(Hou Hsiao-Hsien, Taiwan/Japan, 2003)
More from the great, essential series Also Like Life: The Films of Hou Hsaio Hsien, which arrived in LA, after other stops in the States, in April. I'd seen Café Lumière on DVD years ago, already a certifiable Hou head, and I enjoyed the film but wasn't deeply impressed by it. It was good to see that Hou clearly felt no anxiety about the influence of Ozu (the film was commissioned as a tribute for Ozu's centenary), but the apparent sketchiness, even by Hou's standards of non-event, made it feel like an exercise, or an extended short. The linkage between Hou's meteoric stylistic innovations and Ozu's own radical cinema seemed clear enough to the well-versed viewer, but what was Hou's take? To me, the whole project felt too modest, too politely respectful. I went into this recent screening with the expectation to see more.
And I did find that it clarified things. I'm still catching up with Hou's impish side, which has been probably the single attribute that's been most revealed during this series. In Cafe Lumiere, the long, limpid stretches of everyday activity are punctuated often with sly grace notes of dry humor. Yoko, reserved and initially somewhat mysterious, is revealed by tiny gradations to be a surprisingly rich and strange character. She's independent, following her own obsessions and interests with a quiet and rock-steady confidence, but she's also a kind of bohemian flake. Naturally, these two sides are shown to be related. She's also, we soon find, pregnant, and isn't very interested in making plans for the future, although she appears to have no doubt that she'll raise the child on her own. The father of her child, whom she refers to as her boyfriend, is literally out of the picture; he's back in Taiwan, where Yoko had been working and living, and she repeatedly states that she has no intention of marrying him.
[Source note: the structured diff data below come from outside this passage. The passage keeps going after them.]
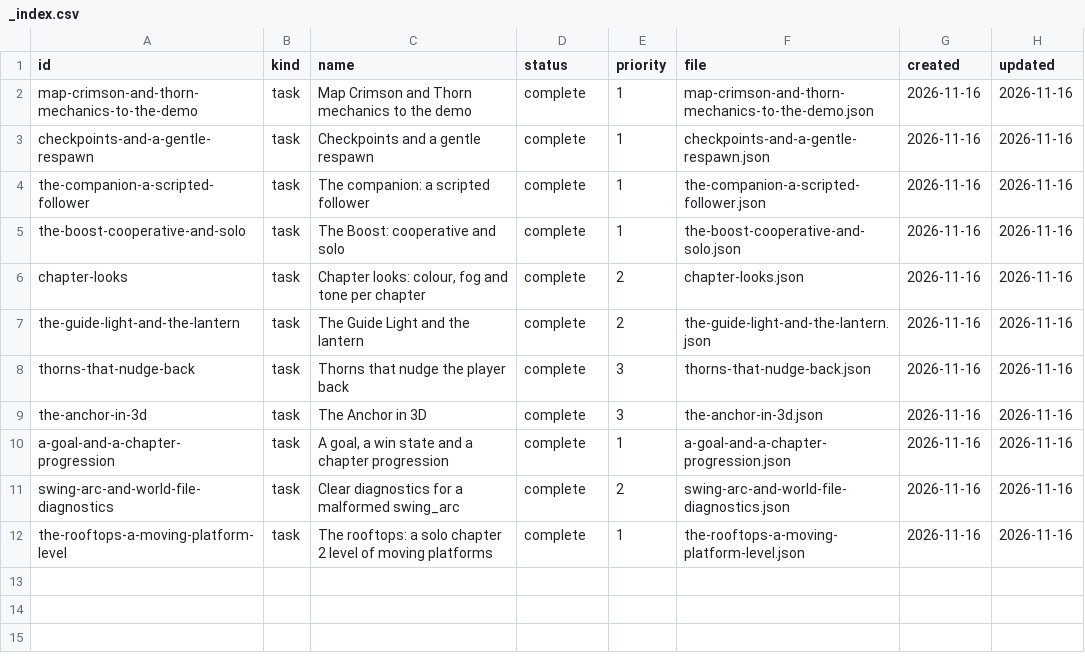
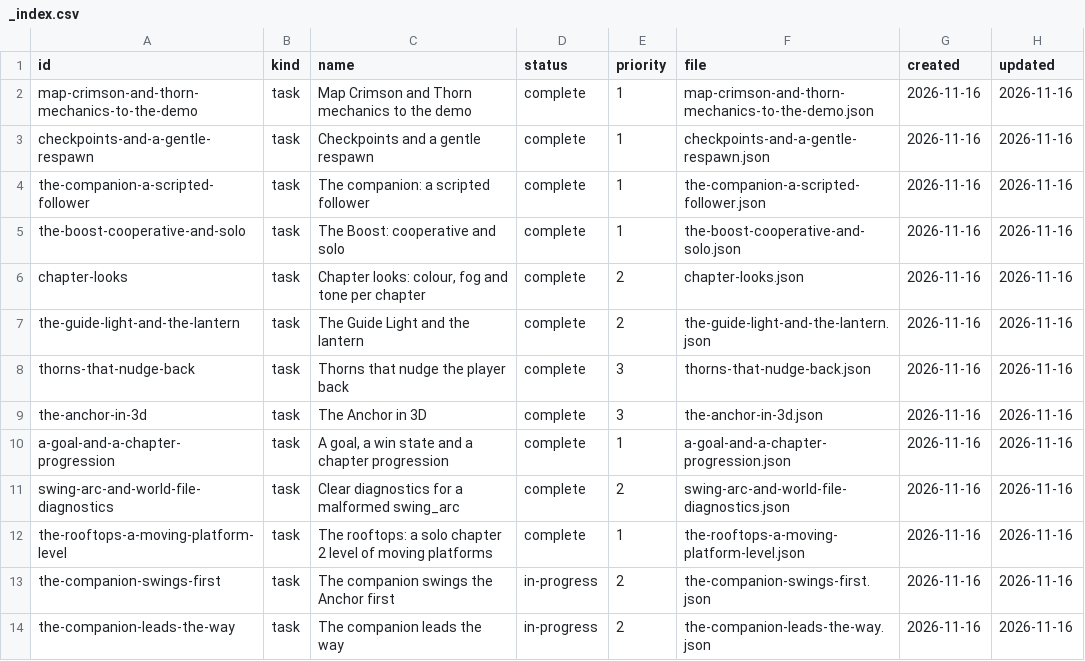
Before and after one commit to DeanWilsonDev/lantern, a CSV file: docs/kanban/platformer-game/crimson-and-thorn-slice/_index.csv, drawn as a sheet.

```diff
--- a/docs/kanban/platformer-game/crimson-and-thorn-slice/_index.csv
+++ b/docs/kanban/platformer-game/crimson-and-thorn-slice/_index.csv
@@ -12 +12,3 @@ swing-arc-and-world-file-diagnostics,task,Clear diagnostics for a malformed swin
 the-rooftops-a-moving-platform-level,task,The rooftops: a solo chapter 2 level of moving platforms,complete,1,the-rooftops-a-moving-platform-level.json,2026-11-16,2026-11-16
+the-companion-swings-first,task,The companion swings the Anchor first,in-progress,2,the-companion-swings-first.json,2026-11-16,2026-11-16
+the-companion-leads-the-way,task,The companion leads the way,in-progress,2,the-companion-leads-the-way.json,2026-11-16,2026-11-16
```
Also changed, not shown: 16 other files.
The concern of her parents is genuine, and their worry (in their reserved way) resonates all the more poignantly through its subtlety - neither one of them wants to confront Yoko over her blithe attitude towards impending motherhood. And yet Hou is quick with a wink and a smile - there is also a kind of comedy in their bafflement over her life choices, and their inability to communicate any of this to her. An exemplary sequence, in compositional, tonal, and thematic complexity, comes late in the film. The family is eating dinner, and Yoko is describing, with apparent disdain, even hints of scorn, the way her paramour is tethered to his mother. The mother listens but has little to say, while the father steadily downs sake, getting stoned to avoid what this family dinner seems to be revealing about all involved. He's almost center-frame, sagging visibly from the booze. Yoko, meanwhile, is way off to the right side of the frame, talking more to herself than to anyone else at the table, as she enumerates the boyfriend's shortcomings. Her mother's back is to us, interjecting the occasional comment but unable to penetrate her daughter's quietly defiant and inward mood. The three characters, separated by time, biology (Yoko's biological mother, we learn earlier, left the family when Yoko was still a young child) and physical space. The end of the scene has a punch-line: the umbrellas we keep hearing people thank Yoko for (which we only see hints of; at first mention of this, it feels like a non-sequitur) are in fact from the business that her boyfriend's family runs.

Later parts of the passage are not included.